(Revision tracking records)
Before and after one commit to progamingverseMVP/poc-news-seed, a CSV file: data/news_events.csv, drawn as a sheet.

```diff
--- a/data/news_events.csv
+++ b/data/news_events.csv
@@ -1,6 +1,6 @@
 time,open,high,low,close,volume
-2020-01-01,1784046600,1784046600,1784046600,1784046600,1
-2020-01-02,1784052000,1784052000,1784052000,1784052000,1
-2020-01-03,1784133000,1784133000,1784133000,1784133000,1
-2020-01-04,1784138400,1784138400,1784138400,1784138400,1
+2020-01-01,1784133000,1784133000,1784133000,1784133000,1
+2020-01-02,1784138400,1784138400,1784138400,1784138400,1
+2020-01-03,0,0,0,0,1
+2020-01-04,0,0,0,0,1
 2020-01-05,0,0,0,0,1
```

* _Task to carry out_
Set down all of the lines above without altering a word.

* _Task response_
Before and after one commit to progamingverseMVP/poc-news-seed, a CSV file: data/news_events.csv, drawn as a sheet.

```diff
--- a/data/news_events.csv
+++ b/data/news_events.csv
@@ -1,6 +1,6 @@
 time,open,high,low,close,volume
-2020-01-01,1784046600,1784046600,1784046600,1784046600,1
-2020-01-02,1784052000,1784052000,1784052000,1784052000,1
-2020-01-03,1784133000,1784133000,1784133000,1784133000,1
-2020-01-04,1784138400,1784138400,1784138400,1784138400,1
+2020-01-01,1784133000,1784133000,1784133000,1784133000,1
+2020-01-02,1784138400,1784138400,1784138400,1784138400,1
+2020-01-03,0,0,0,0,1
+2020-01-04,0,0,0,0,1
 2020-01-05,0,0,0,0,1
```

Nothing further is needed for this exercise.